Should Brands Alter Their Ads in Light of COVID-19?
The coronavirus global pandemic has brought with it very serious health risks and untold economic damage. In an effort to do what they can to limit the misery, brands are now having to re-think their marketing plans to engage with consumers responsibly.
For example, The Drum reported that KFC pulled a number of ads in light of the outbreak of the coronavirus. Over 160 people lodged complaints with the UK advertising regulator, the Advertising Standards Authority, concerning KFC’s ‘Finger Lickin’ Good’ campaign. A KFC spokesperson stated,
“It doesn’t feel like the right time to be airing this campaign, so we’ve decided to pause it for now – but we’re really proud of it and look forward to bringing it back at a later date.“
To help combat the spread of the coronavirus, international health advisors emphasise hand-washing, social distancing and general hygiene standards. The KFC ads contained scenes of customers licking sauce from their fingers, whilst other ads contained information on ‘finger licking etiquette’. With that in mind, the brand took the sensible step of calling a halt to the campaign.

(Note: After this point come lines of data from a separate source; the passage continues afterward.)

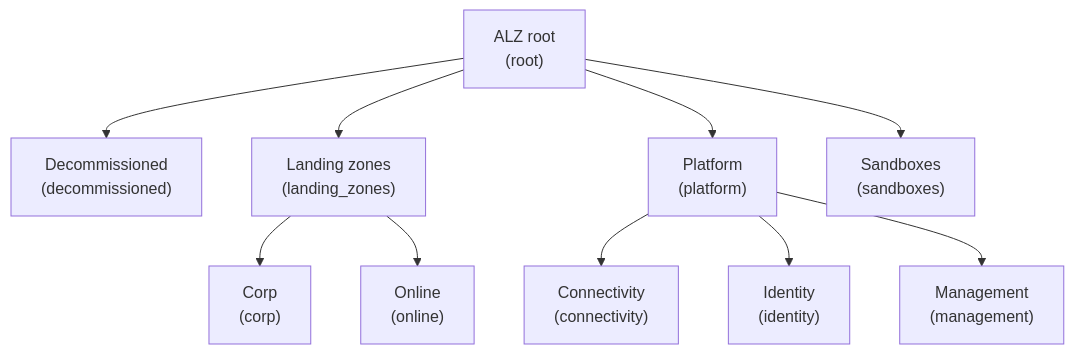
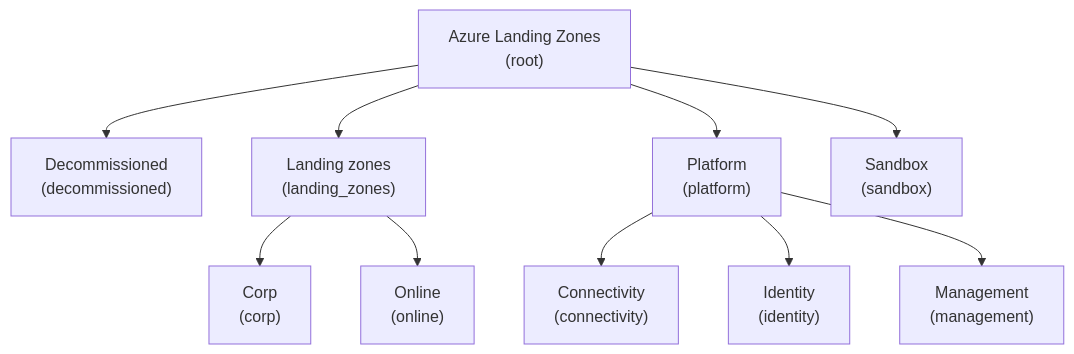
Before and after one commit to Azure/Azure-Landing-Zones-Library: the first of 2 diagrams in platform/fsi/README.md, drawn with Mermaid. The commit also changed other lines of this file and 5 other files, not shown here.

````diff
--- a/platform/fsi/README.md
+++ b/platform/fsi/README.md
@@ -31,33 +31,33 @@
 ```mermaid
 flowchart TD
-  alzroot["ALZ root
+  alz["Azure Landing Zones
 (root)"]
-  alzroot --> decommissioned
+  alz --> decommissioned
   decommissioned["Decommissioned
 (decommissioned)"]
-  alzroot --> landingzones
+  alz --> landingzones
   landingzones["Landing zones
 (landing_zones)"]
   landingzones --> corp
   corp["Corp
 (corp)"]
   landingzones --> online
   online["Online
 (online)"]
-  alzroot --> platform
+  alz --> platform
   platform["Platform
 (platform)"]
   platform --> connectivity
   connectivity["Connectivity
 (connectivity)"]
   platform --> identity
   identity["Identity
 (identity)"]
   platform --> management
   management["Management
 (management)"]
-  alzroot --> sandboxes
-  sandboxes["Sandboxes
-(sandboxes)"]
+  alz --> sandbox
+  sandbox["Sandbox
+(sandbox)"]
 
 ```
````
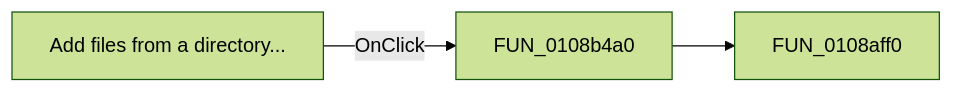
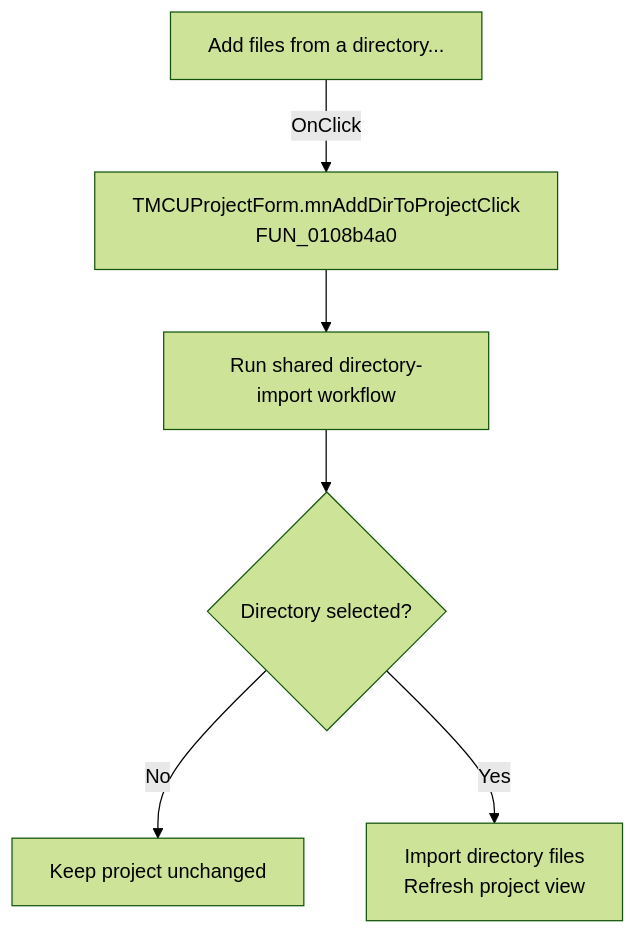
One commit to MovGP0/TIARA changed the diagram in docs/ui-controls/mcuprojectform/mnadddirtoproject-b8c4a71bab.md. Above: the diagram before and after it, drawn with Mermaid (forest theme). The commit also changed other lines of this file and 1062 other files, not shown here.

````diff
--- a/docs/ui-controls/mcuprojectform/mnadddirtoproject-b8c4a71bab.md
+++ b/docs/ui-controls/mcuprojectform/mnadddirtoproject-b8c4a71bab.md
@@ -27,5 +27,8 @@
 ```mermaid
-flowchart LR
-    control["Add files from a directory..."] -->|OnClick| handler["FUN_0108b4a0"]
-    handler --> call1["FUN_0108aff0"]
+flowchart TD
+    control["Add files from a directory..."] -->|OnClick| handler["TMCUProjectForm.mnAddDirToProjectClick<br/>FUN_0108b4a0"]
+    handler --> directory["Run shared directory-import workflow"]
+    directory --> accepted{"Directory selected?"}
+    accepted -->|No| noOp["Keep project unchanged"]
+    accepted -->|Yes| import["Import directory files<br/>Refresh project view"]
 ```
````
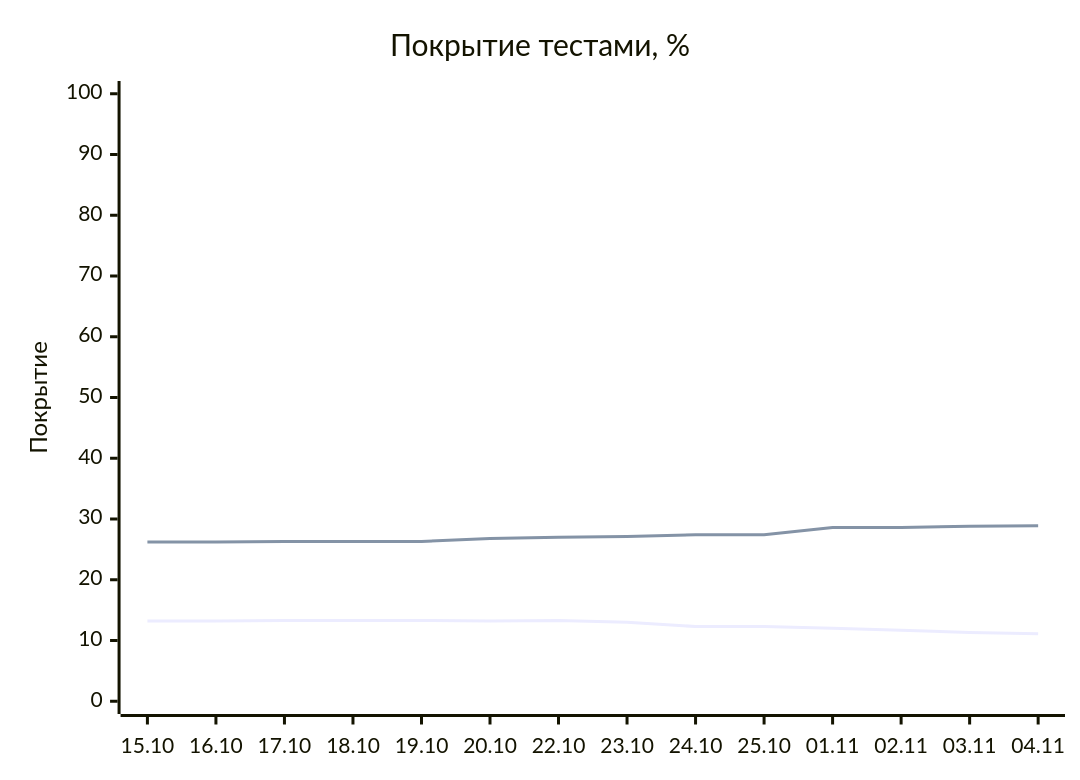
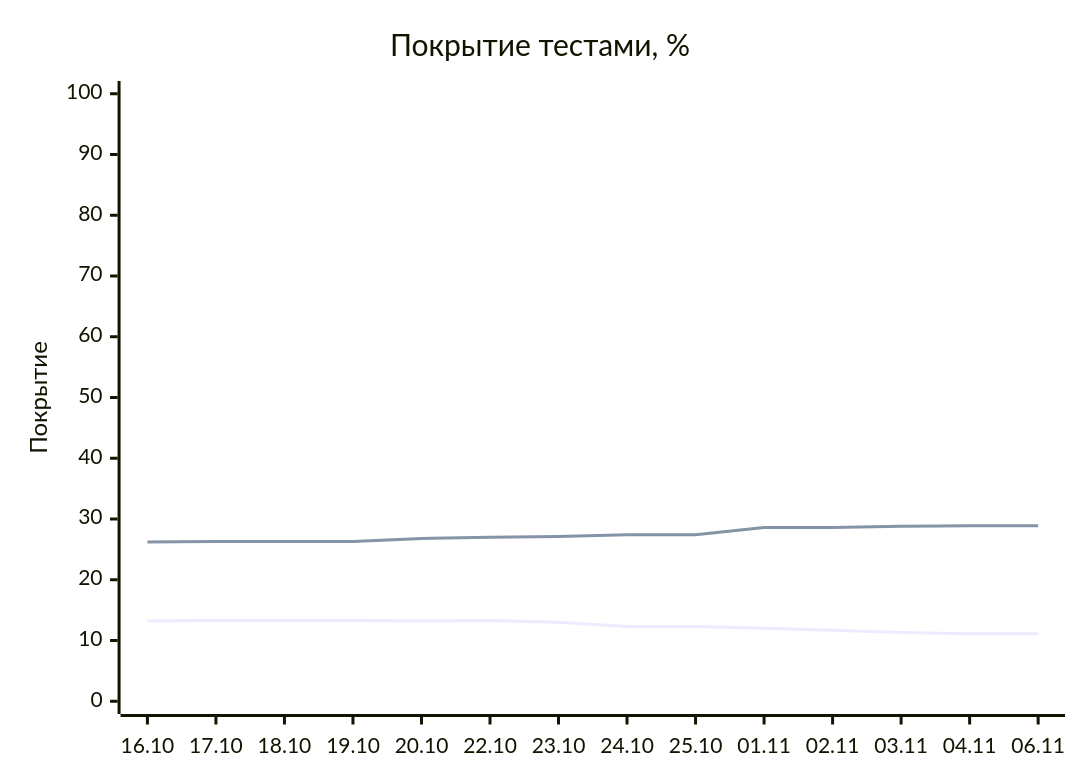
The diagram in README.md (EvgeniBondarev/coverage-report), drawn with Mermaid before and after one commit. The commit also changed other lines of this file and 3360 other files, not shown here.

````diff
--- a/README.md
+++ b/README.md
@@ -19,8 +19,8 @@
 ```mermaid
 xychart-beta
     title "Покрытие тестами, %"
-    x-axis ["15.10", "16.10", "17.10", "18.10", "19.10", "20.10", "22.10", "23.10", "24.10", "25.10", "01.11", "02.11", "03.11", "04.11"]
+    x-axis ["16.10", "17.10", "18.10", "19.10", "20.10", "22.10", "23.10", "24.10", "25.10", "01.11", "02.11", "03.11", "04.11", "06.11"]
     y-axis "Покрытие" 0 --> 100
-    line [13.2, 13.2, 13.3, 13.3, 13.3, 13.2, 13.3, 13, 12.3, 12.3, 12, 11.7, 11.3, 11.1]
-    line [26.2, 26.2, 26.3, 26.3, 26.3, 26.8, 27, 27.1, 27.4, 27.4, 28.6, 28.6, 28.8, 28.9]
+    line [13.2, 13.3, 13.3, 13.3, 13.2, 13.3, 13, 12.3, 12.3, 12, 11.7, 11.3, 11.1, 11.1]
+    line [26.2, 26.3, 26.3, 26.3, 26.8, 27, 27.1, 27.4, 27.4, 28.6, 28.6, 28.8, 28.9, 28.9]
 ```
````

Other brands have released ads providing messages of support during this time of global crisis. Guinness’ St. Patrick’s Day ad included messages of solidarity to communities, advising customers to celebrate the Irish holiday safely and sensibly. The brewer also committed $500,000 to its ‘Guinness Gives Back’ fund to help local communities.
In China, some brands and influencers have been posting content that appears to market the facemask worn by many during this crisis, as a facial accessory. In one case, an influencer has posted an “outbreak make up” routine, promoting smudge-proof lipstick and foundation, which can be worn beneath a facemask.
In yet another blow to healthcare professionals, social media appears to have become a “hot bed of dubious tips”, reports online magazine, Wired.
In March 2020, social media sites, including Facebook and Instagram, pledged to temporarily remove ad listings for facemasks. The sites also banned listings for products that falsely claimed that certain products are in limited supply or that promoted fake cures.
eBay also banned listings that purported to sell facemasks, hand sanitizer and disinfectant wipes. Although it appears that, in the UK at least, that ban was also temporary—in the wake of the initial panic surrounding the then impending lockdown. Now that stocks of supplies have been replenished, listings on the site have resumed. Amazon had also imposed similar measures, removing listings that sold such items at an inflated price.
Brands should consider the content of their ads carefully while the world deals with the outbreak of the coronavirus. Advertisers and their agencies need to balance the desire to market products and generate goodwill and positive publicity with social responsibility and the risk of any public backlash or further government restrictions.